WHAT THIS TASK INVOLVES: Reproduce the records that follow without alteration, apart from removing the pictures.

(Records from a collection)
- Opening Delimiter -

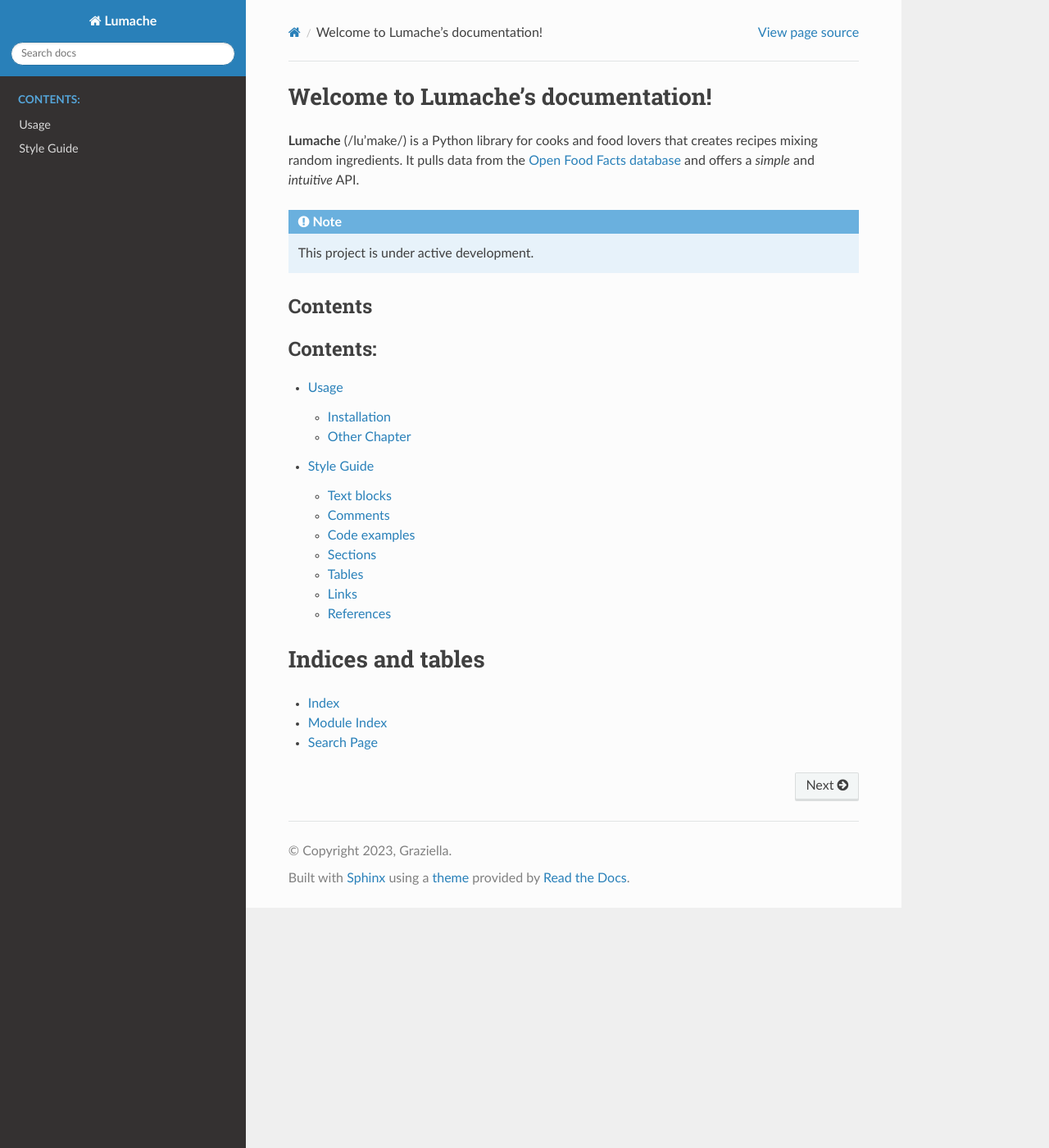
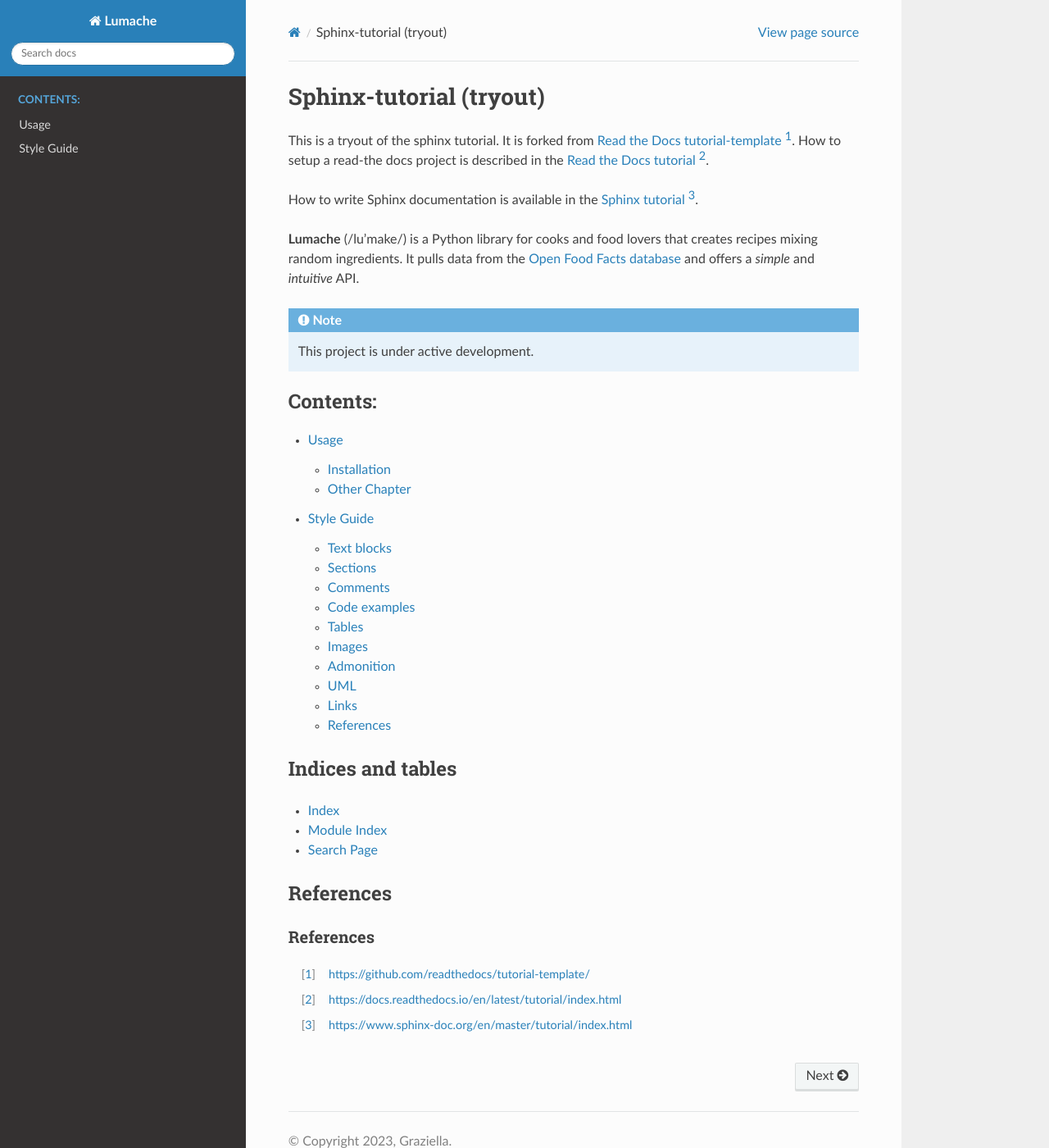
Before and after one commit to DoFiAn/sphinx-tutorial, a Sphinx documentation site: the page built from docs/source/index.rst, in a window 1280 px wide and 1400 px high. Shown: the whole window at 82% size. Built offline with Sphinx 7.4.7 and the Read the Docs theme 2.0.0, drawn with Linux system fonts in a browser that asks for light colours.

```diff
--- a/docs/source/index.rst
+++ b/docs/source/index.rst
@@ -3,8 +3,13 @@
    You can adapt this file completely to your liking, but it should at least
    contain the root `toctree` directive.
 
-Welcome to Lumache's documentation!
-===================================
+#########################
+Sphinx-tutorial (tryout)
+#########################
+
+This is a tryout of the sphinx tutorial. It is forked from `Read the Docs tutorial-template`_. How to setup a read-the docs project is described in the `Read the Docs tutorial`_.
+
+How to write Sphinx documentation is available in the `Sphinx tutorial`_.
 
 **Lumache** (/lu'make/) is a Python library for cooks and food lovers that
 creates recipes mixing random ingredients.  It pulls data from the `Open Food
@@ -16,15 +21,14 @@
    This project is under active development.
 
 
-Contents
---------
+
 
 .. toctree::
    :maxdepth: 2
    :caption: Contents:
 
    examples/usage.rst
-   examples/structure.rst
+   examples/style_guide/style_guide.rst
 
 Indices and tables
 ==================
@@ -32,3 +36,17 @@
 * :ref:`genindex`
 * :ref:`modindex`
 * :ref:`search`
+
+
+References
+==========
+
+**********
+References
+**********
+
+.. target-notes::
+
+.. _`Read the Docs tutorial-template` : https://github.com/readthedocs/tutorial-template/
+.. _`Read the Docs tutorial` : https://docs.readthedocs.io/en/latest/tutorial/index.html
+.. _`Sphinx tutorial` : https://www.sphinx-doc.org/en/master/tutorial/index.html
```
Also changed, not shown: docs/source/examples/style_guide/style_guide.rst (renamed from docs/source/examples/structure.rst, +121 -34 lines), docs/source/examples/style_guide/images/draw_io_extension.png (added).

- Closing Delimiter -

SOLUTION TO THE PROBLEM:
Before and after one commit to DoFiAn/sphinx-tutorial, a Sphinx documentation site: the page built from docs/source/index.rst, in a window 1280 px wide and 1400 px high. Shown: the whole window at 82% size. Built offline with Sphinx 7.4.7 and the Read the Docs theme 2.0.0, drawn with Linux system fonts in a browser that asks for light colours.

```diff
--- a/docs/source/index.rst
+++ b/docs/source/index.rst
@@ -3,8 +3,13 @@
    You can adapt this file completely to your liking, but it should at least
    contain the root `toctree` directive.
 
-Welcome to Lumache's documentation!
-===================================
+#########################
+Sphinx-tutorial (tryout)
+#########################
+
+This is a tryout of the sphinx tutorial. It is forked from `Read the Docs tutorial-template`_. How to setup a read-the docs project is described in the `Read the Docs tutorial`_.
+
+How to write Sphinx documentation is available in the `Sphinx tutorial`_.
 
 **Lumache** (/lu'make/) is a Python library for cooks and food lovers that
 creates recipes mixing random ingredients.  It pulls data from the `Open Food
@@ -16,15 +21,14 @@
    This project is under active development.
 
 
-Contents
---------
+
 
 .. toctree::
    :maxdepth: 2
    :caption: Contents:
 
    examples/usage.rst
-   examples/structure.rst
+   examples/style_guide/style_guide.rst
 
 Indices and tables
 ==================
@@ -32,3 +36,17 @@
 * :ref:`genindex`
 * :ref:`modindex`
 * :ref:`search`
+
+
+References
+==========
+
+**********
+References
+**********
+
+.. target-notes::
+
+.. _`Read the Docs tutorial-template` : https://github.com/readthedocs/tutorial-template/
+.. _`Read the Docs tutorial` : https://docs.readthedocs.io/en/latest/tutorial/index.html
+.. _`Sphinx tutorial` : https://www.sphinx-doc.org/en/master/tutorial/index.html
```
Also changed, not shown: docs/source/examples/style_guide/style_guide.rst (renamed from docs/source/examples/structure.rst, +121 -34 lines), docs/source/examples/style_guide/images/draw_io_extension.png (added).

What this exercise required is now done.